Overall in 2005 the ACLT directly registered 3908 people. Therefore after 54 clinics our average was nearly 74 people registered per clinic. This was in comparison to our 2004 registration clinic average of approx. 50 people registered from 25 clinics.
These new potential donors will serve as the first registrants on the Ghana Bone Marrow Register which will be monitored and controlled by Danny’s charity DWIB Leukaemia Trust and the Korle-Bu Teaching Hospital in Accra. It is now up to the general public and institutions to ensure that the costs are found to continue the registration clinics and increase the numbers on the new register. The long term aim is too ultimately affiliate DWIB with the world registers.

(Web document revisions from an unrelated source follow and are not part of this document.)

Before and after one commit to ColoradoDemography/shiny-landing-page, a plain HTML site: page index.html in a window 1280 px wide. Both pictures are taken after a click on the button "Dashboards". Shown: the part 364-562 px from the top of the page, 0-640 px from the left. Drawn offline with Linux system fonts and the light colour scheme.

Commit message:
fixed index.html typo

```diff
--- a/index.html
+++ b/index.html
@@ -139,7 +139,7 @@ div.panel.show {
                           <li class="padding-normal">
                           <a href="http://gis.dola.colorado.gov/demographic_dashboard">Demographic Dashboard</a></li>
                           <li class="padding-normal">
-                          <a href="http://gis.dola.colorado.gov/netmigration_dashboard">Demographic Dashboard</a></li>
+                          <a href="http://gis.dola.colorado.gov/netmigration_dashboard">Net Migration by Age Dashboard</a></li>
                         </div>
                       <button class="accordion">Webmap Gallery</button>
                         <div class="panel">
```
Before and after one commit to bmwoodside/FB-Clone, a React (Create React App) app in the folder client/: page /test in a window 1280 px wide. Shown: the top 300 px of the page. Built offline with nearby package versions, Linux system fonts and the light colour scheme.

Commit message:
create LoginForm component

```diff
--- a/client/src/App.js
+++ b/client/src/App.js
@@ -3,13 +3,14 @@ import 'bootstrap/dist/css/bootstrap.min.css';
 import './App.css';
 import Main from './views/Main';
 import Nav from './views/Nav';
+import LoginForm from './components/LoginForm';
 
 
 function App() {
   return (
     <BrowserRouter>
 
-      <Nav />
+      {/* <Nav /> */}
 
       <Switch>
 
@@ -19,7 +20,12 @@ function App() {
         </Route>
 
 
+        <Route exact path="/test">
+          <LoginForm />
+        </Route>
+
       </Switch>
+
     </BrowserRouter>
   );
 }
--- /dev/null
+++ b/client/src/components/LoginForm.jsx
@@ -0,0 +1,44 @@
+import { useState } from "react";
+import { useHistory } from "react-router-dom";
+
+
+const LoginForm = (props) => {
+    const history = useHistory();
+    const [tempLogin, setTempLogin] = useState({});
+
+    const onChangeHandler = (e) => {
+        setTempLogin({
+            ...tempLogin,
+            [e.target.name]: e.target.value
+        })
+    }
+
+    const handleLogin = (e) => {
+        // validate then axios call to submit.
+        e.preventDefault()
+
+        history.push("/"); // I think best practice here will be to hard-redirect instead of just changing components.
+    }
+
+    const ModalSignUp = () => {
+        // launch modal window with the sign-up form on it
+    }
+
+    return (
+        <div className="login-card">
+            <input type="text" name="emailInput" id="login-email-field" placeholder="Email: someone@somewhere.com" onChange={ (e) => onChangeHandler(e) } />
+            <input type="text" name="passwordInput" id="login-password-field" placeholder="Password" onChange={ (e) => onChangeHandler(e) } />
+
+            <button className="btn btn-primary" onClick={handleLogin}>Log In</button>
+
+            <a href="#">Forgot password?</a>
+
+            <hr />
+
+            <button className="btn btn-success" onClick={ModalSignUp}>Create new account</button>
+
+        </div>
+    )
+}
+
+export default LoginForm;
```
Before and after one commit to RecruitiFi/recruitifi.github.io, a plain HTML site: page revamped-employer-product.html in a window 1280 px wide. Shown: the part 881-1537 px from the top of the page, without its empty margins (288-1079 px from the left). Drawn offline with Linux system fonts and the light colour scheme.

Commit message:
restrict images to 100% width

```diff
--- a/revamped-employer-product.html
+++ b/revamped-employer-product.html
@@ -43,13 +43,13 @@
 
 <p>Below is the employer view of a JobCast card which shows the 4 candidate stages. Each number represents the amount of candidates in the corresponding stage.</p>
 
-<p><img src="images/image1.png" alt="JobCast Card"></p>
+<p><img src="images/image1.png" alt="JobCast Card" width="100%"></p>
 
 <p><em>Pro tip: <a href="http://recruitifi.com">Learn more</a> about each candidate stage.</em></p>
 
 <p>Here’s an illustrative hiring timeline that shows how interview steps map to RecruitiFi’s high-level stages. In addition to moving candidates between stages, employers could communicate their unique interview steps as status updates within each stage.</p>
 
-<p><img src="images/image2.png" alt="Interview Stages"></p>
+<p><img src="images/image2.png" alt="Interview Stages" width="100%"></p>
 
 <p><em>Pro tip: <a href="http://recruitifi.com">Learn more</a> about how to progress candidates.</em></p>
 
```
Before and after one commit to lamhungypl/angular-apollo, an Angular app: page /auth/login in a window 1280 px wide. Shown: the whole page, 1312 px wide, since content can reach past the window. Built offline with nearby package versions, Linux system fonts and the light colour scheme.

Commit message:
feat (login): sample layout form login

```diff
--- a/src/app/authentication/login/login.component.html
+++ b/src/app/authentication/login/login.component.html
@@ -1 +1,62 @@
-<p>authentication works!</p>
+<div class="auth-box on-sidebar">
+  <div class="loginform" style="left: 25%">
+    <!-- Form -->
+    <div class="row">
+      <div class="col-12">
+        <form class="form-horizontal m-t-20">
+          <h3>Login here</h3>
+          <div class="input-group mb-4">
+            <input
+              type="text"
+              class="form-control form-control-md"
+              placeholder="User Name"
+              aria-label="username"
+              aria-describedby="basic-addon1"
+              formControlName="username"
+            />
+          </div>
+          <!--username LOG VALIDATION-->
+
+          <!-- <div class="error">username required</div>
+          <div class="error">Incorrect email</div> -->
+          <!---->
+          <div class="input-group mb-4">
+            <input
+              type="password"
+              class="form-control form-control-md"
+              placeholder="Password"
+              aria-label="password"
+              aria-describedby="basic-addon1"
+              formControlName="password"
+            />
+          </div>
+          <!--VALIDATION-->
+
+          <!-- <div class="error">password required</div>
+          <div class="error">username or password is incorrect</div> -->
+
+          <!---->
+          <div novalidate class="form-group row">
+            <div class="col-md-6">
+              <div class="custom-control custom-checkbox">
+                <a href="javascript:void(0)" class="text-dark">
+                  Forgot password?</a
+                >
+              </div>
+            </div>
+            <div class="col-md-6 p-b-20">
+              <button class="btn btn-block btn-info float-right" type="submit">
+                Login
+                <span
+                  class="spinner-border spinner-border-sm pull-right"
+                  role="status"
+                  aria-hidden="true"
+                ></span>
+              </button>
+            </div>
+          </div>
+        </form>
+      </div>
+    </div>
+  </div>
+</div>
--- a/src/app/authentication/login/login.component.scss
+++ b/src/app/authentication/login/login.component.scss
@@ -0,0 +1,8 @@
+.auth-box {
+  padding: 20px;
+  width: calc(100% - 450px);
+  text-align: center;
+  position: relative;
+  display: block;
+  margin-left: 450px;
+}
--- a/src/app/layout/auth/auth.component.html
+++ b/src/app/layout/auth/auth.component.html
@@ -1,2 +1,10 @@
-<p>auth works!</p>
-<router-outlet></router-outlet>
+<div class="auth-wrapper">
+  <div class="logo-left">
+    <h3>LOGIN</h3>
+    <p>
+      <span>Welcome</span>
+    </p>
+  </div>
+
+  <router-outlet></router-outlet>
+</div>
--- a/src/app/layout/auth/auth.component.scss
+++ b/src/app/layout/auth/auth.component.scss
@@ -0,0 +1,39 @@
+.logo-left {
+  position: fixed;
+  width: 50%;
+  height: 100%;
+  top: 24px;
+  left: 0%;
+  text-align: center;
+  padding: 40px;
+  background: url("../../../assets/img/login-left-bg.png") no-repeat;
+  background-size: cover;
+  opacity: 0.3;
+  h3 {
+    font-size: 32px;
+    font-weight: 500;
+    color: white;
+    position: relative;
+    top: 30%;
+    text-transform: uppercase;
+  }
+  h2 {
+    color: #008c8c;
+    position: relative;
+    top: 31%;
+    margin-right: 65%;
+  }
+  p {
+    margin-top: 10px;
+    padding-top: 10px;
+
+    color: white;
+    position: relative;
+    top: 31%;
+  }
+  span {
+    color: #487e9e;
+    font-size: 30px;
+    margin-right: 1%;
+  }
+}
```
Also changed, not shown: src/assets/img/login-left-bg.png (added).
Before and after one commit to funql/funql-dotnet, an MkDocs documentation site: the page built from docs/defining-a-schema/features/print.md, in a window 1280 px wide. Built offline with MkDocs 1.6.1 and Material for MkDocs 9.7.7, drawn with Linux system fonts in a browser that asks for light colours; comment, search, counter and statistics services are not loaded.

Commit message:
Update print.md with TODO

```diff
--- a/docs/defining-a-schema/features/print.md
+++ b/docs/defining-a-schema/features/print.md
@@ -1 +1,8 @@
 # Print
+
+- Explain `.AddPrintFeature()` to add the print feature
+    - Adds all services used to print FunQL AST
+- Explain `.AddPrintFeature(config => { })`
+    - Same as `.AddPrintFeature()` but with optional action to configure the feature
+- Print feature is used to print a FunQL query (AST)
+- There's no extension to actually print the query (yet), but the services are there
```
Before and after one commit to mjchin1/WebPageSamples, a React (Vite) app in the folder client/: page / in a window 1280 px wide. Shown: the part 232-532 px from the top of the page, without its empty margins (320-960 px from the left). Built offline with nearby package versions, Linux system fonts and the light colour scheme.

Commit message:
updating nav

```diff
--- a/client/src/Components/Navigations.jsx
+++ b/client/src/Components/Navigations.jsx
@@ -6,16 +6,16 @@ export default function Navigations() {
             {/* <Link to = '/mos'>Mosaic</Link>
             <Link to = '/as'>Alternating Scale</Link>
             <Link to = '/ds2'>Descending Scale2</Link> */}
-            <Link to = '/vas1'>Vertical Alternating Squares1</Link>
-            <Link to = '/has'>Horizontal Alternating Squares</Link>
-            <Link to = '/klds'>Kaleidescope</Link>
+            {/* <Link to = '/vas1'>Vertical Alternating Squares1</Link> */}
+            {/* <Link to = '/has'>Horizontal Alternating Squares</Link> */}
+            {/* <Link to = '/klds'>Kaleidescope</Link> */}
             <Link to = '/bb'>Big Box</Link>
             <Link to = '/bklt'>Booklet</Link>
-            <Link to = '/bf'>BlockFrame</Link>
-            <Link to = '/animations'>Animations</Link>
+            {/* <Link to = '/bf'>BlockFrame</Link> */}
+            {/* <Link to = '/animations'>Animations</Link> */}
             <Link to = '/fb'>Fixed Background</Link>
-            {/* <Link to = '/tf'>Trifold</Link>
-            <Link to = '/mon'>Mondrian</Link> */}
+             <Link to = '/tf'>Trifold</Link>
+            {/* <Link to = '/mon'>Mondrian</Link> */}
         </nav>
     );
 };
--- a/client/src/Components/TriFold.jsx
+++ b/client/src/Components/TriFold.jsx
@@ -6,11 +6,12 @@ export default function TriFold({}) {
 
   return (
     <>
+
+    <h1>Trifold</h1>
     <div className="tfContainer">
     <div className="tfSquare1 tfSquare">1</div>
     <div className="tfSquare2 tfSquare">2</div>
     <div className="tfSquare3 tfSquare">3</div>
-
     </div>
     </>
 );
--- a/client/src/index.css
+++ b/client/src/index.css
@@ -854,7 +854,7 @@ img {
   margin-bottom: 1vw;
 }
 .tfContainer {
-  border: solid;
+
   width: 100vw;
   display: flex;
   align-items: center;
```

DWIB (Danny Whyte and Ivor Burford Leukaemia Trust) was set up in Ghana. The aim (alongside the ACLT) is to increase awareness of Leukaemia in the West African sub Region, set up a fund to assist Leukaemia patients go through their treatment at Korle-Bu Teaching Hospital and to improve access to effective diagnostic and treatment options for sufferers in the region.
The new Ghana Bone Marrow register is potentially a great achievement; the country can become the role model for Nigeria and the rest of Sub-Saharan Africa on this urgent health initiative. This will hopefully inspire more donor centres in West Africa and make Ghana the envy and inspiration for Black people all around the world.
Good luck to Ivor Burford and Dr. Ivy Ekem. Danny Whyte RIP.